[DATA EXCERPTS Boundary: Start]
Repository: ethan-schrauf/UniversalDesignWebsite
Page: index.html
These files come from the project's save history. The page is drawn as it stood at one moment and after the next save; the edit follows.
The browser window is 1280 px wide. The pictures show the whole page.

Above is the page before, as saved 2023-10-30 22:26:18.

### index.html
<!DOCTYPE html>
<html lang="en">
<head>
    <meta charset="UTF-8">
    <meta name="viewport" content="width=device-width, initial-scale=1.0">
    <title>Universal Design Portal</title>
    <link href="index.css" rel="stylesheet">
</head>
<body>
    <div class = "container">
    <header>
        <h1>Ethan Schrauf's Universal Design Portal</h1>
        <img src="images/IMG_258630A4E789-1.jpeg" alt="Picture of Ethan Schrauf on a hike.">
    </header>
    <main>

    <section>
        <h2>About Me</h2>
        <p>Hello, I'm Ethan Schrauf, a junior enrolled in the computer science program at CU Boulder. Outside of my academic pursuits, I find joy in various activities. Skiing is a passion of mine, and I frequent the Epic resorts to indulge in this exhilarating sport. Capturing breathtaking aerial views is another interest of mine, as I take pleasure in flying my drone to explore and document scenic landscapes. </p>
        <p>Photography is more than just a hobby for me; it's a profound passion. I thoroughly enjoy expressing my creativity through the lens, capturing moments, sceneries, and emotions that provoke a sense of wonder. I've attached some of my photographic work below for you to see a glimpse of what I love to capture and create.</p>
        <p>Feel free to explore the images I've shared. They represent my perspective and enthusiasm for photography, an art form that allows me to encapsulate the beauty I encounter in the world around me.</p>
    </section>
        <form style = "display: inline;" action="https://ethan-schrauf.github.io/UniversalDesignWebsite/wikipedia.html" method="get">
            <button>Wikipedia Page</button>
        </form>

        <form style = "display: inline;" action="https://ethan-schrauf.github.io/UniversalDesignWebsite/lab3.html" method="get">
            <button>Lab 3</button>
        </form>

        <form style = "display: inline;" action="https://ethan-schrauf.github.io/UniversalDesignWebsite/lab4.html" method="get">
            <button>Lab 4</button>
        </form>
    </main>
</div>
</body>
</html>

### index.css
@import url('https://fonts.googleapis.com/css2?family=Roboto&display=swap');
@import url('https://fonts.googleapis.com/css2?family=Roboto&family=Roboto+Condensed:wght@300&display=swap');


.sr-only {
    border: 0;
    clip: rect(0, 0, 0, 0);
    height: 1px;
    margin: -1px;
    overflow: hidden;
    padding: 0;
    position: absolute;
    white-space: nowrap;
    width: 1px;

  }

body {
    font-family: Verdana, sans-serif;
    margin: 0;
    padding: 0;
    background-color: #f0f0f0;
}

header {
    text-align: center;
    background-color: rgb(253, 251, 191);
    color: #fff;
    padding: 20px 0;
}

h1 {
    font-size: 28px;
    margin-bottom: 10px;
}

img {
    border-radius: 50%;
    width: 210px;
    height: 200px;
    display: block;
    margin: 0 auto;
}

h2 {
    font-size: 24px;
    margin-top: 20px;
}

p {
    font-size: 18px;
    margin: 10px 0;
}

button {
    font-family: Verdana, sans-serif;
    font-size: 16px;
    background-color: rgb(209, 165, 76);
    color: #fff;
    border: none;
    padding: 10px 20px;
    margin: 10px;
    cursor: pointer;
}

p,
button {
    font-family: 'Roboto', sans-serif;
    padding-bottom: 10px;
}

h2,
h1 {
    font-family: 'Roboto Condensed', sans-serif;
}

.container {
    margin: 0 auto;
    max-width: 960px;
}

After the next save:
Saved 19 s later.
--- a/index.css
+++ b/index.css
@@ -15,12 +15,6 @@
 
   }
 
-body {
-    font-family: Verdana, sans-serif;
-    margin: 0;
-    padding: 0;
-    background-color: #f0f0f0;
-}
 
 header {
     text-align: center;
[DATA EXCERPTS Boundary: End]
**WHAT NEEDS TO BE DONE:** The answer must be the data above, repeated exactly as it stands.

**ANSWER TO THE EXERCISE:**
Repository: ethan-schrauf/UniversalDesignWebsite
Page: index.html
These files come from the project's save history. The page is drawn as it stood at one moment and after the next save; the edit follows.
The browser window is 1280 px wide. The pictures show the whole page.

Above is the page before, as saved 2023-10-30 22:26:18.

### index.html
<!DOCTYPE html>
<html lang="en">
<head>
    <meta charset="UTF-8">
    <meta name="viewport" content="width=device-width, initial-scale=1.0">
    <title>Universal Design Portal</title>
    <link href="index.css" rel="stylesheet">
</head>
<body>
    <div class = "container">
    <header>
        <h1>Ethan Schrauf's Universal Design Portal</h1>
        <img src="images/IMG_258630A4E789-1.jpeg" alt="Picture of Ethan Schrauf on a hike.">
    </header>
    <main>

    <section>
        <h2>About Me</h2>
        <p>Hello, I'm Ethan Schrauf, a junior enrolled in the computer science program at CU Boulder. Outside of my academic pursuits, I find joy in various activities. Skiing is a passion of mine, and I frequent the Epic resorts to indulge in this exhilarating sport. Capturing breathtaking aerial views is another interest of mine, as I take pleasure in flying my drone to explore and document scenic landscapes. </p>
        <p>Photography is more than just a hobby for me; it's a profound passion. I thoroughly enjoy expressing my creativity through the lens, capturing moments, sceneries, and emotions that provoke a sense of wonder. I've attached some of my photographic work below for you to see a glimpse of what I love to capture and create.</p>
        <p>Feel free to explore the images I've shared. They represent my perspective and enthusiasm for photography, an art form that allows me to encapsulate the beauty I encounter in the world around me.</p>
    </section>
        <form style = "display: inline;" action="https://ethan-schrauf.github.io/UniversalDesignWebsite/wikipedia.html" method="get">
            <button>Wikipedia Page</button>
        </form>

        <form style = "display: inline;" action="https://ethan-schrauf.github.io/UniversalDesignWebsite/lab3.html" method="get">
            <button>Lab 3</button>
        </form>

        <form style = "display: inline;" action="https://ethan-schrauf.github.io/UniversalDesignWebsite/lab4.html" method="get">
            <button>Lab 4</button>
        </form>
    </main>
</div>
</body>
</html>

### index.css
@import url('https://fonts.googleapis.com/css2?family=Roboto&display=swap');
@import url('https://fonts.googleapis.com/css2?family=Roboto&family=Roboto+Condensed:wght@300&display=swap');


.sr-only {
    border: 0;
    clip: rect(0, 0, 0, 0);
    height: 1px;
    margin: -1px;
    overflow: hidden;
    padding: 0;
    position: absolute;
    white-space: nowrap;
    width: 1px;

  }

body {
    font-family: Verdana, sans-serif;
    margin: 0;
    padding: 0;
    background-color: #f0f0f0;
}

header {
    text-align: center;
    background-color: rgb(253, 251, 191);
    color: #fff;
    padding: 20px 0;
}

h1 {
    font-size: 28px;
    margin-bottom: 10px;
}

img {
    border-radius: 50%;
    width: 210px;
    height: 200px;
    display: block;
    margin: 0 auto;
}

h2 {
    font-size: 24px;
    margin-top: 20px;
}

p {
    font-size: 18px;
    margin: 10px 0;
}

button {
    font-family: Verdana, sans-serif;
    font-size: 16px;
    background-color: rgb(209, 165, 76);
    color: #fff;
    border: none;
    padding: 10px 20px;
    margin: 10px;
    cursor: pointer;
}

p,
button {
    font-family: 'Roboto', sans-serif;
    padding-bottom: 10px;
}

h2,
h1 {
    font-family: 'Roboto Condensed', sans-serif;
}

.container {
    margin: 0 auto;
    max-width: 960px;
}

After the next save:
Saved 19 s later.
--- a/index.css
+++ b/index.css
@@ -15,12 +15,6 @@
 
   }
 
-body {
-    font-family: Verdana, sans-serif;
-    margin: 0;
-    padding: 0;
-    background-color: #f0f0f0;
-}
 
 header {
     text-align: center;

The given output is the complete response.